[Screenshot and code edit data]

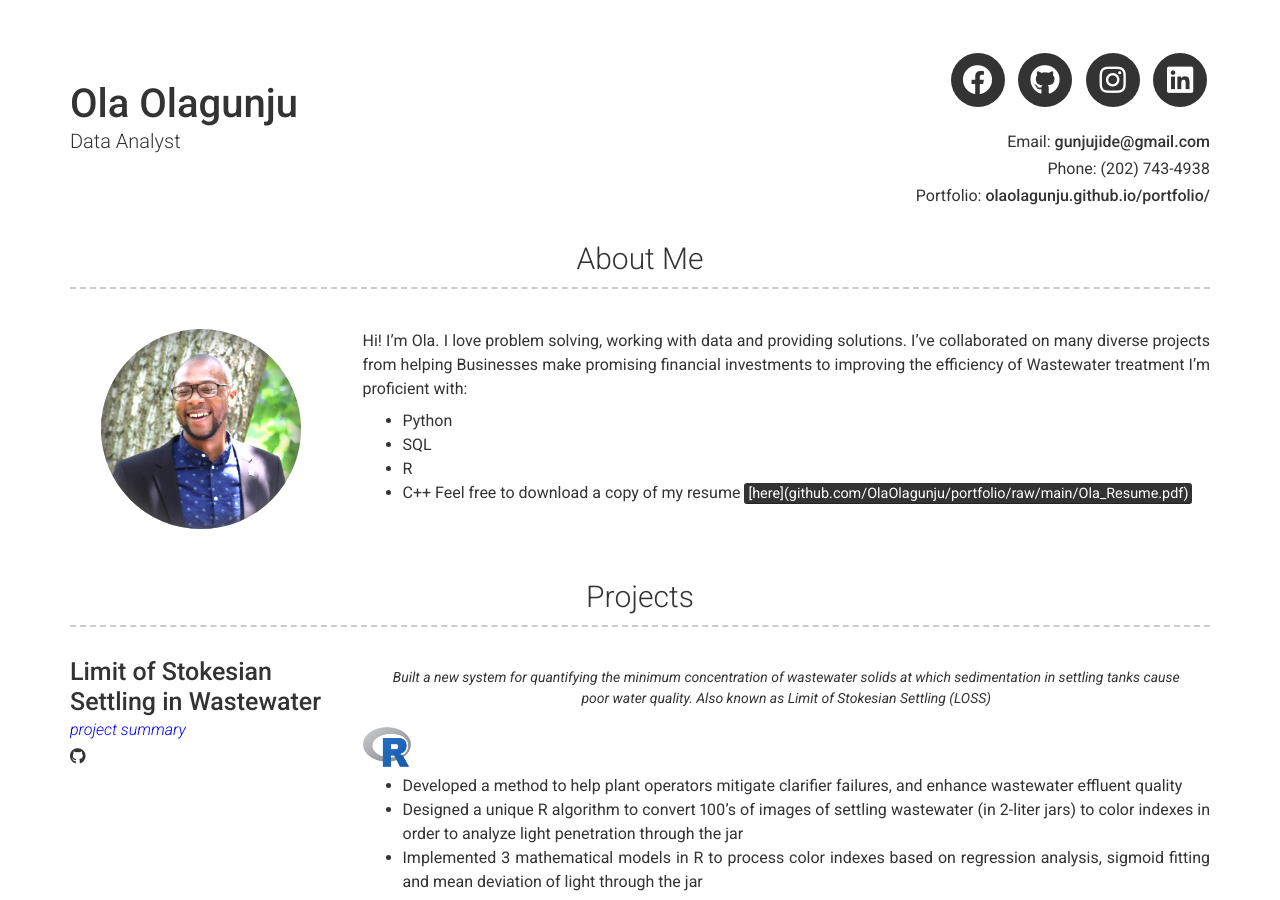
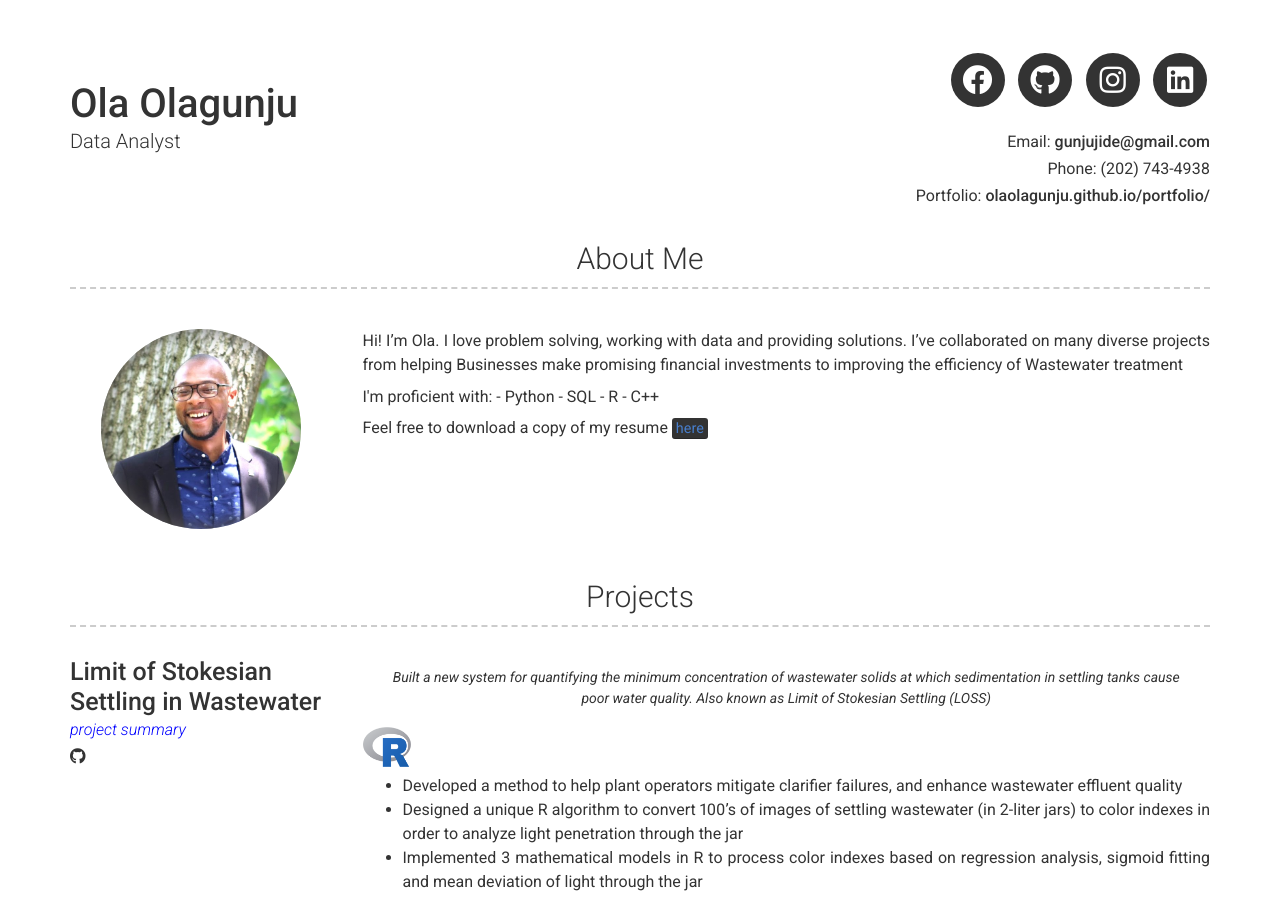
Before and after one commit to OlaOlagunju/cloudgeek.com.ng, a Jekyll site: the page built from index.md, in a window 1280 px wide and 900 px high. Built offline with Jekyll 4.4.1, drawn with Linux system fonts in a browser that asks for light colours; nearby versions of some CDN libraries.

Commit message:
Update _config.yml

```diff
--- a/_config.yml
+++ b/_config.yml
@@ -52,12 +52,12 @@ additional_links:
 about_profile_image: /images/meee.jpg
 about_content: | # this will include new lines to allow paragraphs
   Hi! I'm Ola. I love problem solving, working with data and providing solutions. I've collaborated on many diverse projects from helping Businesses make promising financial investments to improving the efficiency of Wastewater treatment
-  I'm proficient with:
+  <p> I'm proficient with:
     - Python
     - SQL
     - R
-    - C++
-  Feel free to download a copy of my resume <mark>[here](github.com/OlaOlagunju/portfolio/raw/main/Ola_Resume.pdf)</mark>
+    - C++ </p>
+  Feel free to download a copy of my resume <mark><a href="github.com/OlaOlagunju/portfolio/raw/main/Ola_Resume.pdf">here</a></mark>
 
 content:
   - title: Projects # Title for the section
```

---

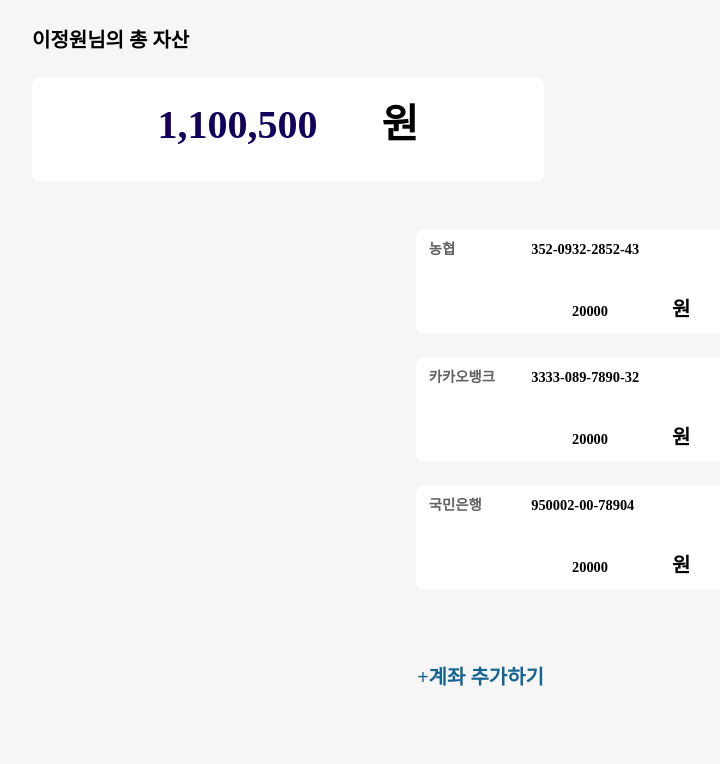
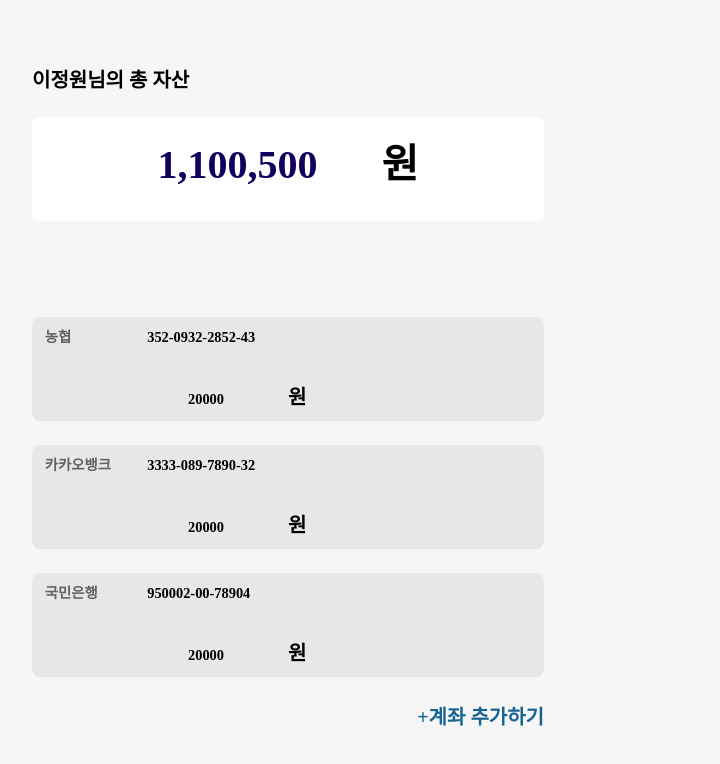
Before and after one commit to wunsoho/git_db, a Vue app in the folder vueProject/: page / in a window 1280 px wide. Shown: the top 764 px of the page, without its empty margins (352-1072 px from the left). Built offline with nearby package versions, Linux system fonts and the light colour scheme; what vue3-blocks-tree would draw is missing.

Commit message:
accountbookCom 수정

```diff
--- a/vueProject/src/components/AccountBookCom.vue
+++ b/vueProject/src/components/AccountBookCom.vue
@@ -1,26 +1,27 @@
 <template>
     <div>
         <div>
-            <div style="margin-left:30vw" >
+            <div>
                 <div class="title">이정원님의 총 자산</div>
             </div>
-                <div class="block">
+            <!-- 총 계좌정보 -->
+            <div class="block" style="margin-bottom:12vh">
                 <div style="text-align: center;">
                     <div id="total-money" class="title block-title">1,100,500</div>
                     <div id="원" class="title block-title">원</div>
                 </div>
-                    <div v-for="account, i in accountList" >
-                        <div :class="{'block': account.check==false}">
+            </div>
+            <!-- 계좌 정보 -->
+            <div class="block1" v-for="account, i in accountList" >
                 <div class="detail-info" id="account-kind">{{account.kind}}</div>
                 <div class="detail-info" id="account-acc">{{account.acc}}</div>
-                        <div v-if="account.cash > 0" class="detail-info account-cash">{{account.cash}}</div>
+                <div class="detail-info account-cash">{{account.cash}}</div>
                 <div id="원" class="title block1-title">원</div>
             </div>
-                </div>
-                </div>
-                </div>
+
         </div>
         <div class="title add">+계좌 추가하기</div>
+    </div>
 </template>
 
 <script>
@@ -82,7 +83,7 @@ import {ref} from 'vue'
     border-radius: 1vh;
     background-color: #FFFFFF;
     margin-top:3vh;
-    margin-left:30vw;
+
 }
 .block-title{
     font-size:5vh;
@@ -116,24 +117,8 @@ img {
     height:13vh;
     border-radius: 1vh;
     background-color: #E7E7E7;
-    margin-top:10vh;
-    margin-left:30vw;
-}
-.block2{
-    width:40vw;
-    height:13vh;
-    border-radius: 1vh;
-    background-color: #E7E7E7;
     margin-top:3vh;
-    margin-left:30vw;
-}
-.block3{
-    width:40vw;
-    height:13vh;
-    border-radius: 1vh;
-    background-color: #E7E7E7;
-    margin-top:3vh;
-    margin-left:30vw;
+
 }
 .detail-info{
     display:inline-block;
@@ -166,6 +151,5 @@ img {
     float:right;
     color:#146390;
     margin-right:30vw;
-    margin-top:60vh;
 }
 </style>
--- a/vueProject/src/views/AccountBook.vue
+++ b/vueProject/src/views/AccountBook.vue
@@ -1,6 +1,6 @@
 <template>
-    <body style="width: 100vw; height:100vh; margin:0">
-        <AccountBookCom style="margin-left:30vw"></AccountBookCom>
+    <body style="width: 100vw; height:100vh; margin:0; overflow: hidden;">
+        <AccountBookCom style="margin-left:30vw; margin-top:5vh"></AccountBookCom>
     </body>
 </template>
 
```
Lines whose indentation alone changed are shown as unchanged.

Instructions for the task:
If a line in the data holds the string "title", copy that line.

The answer:
   - title: Projects # Title for the section
                 <div class="title">이정원님의 총 자산</div>
                     <div id="total-money" class="title block-title">1,100,500</div>
                     <div id="원" class="title block-title">원</div>
                 <div id="원" class="title block1-title">원</div>
         <div class="title add">+계좌 추가하기</div>
 .block-title{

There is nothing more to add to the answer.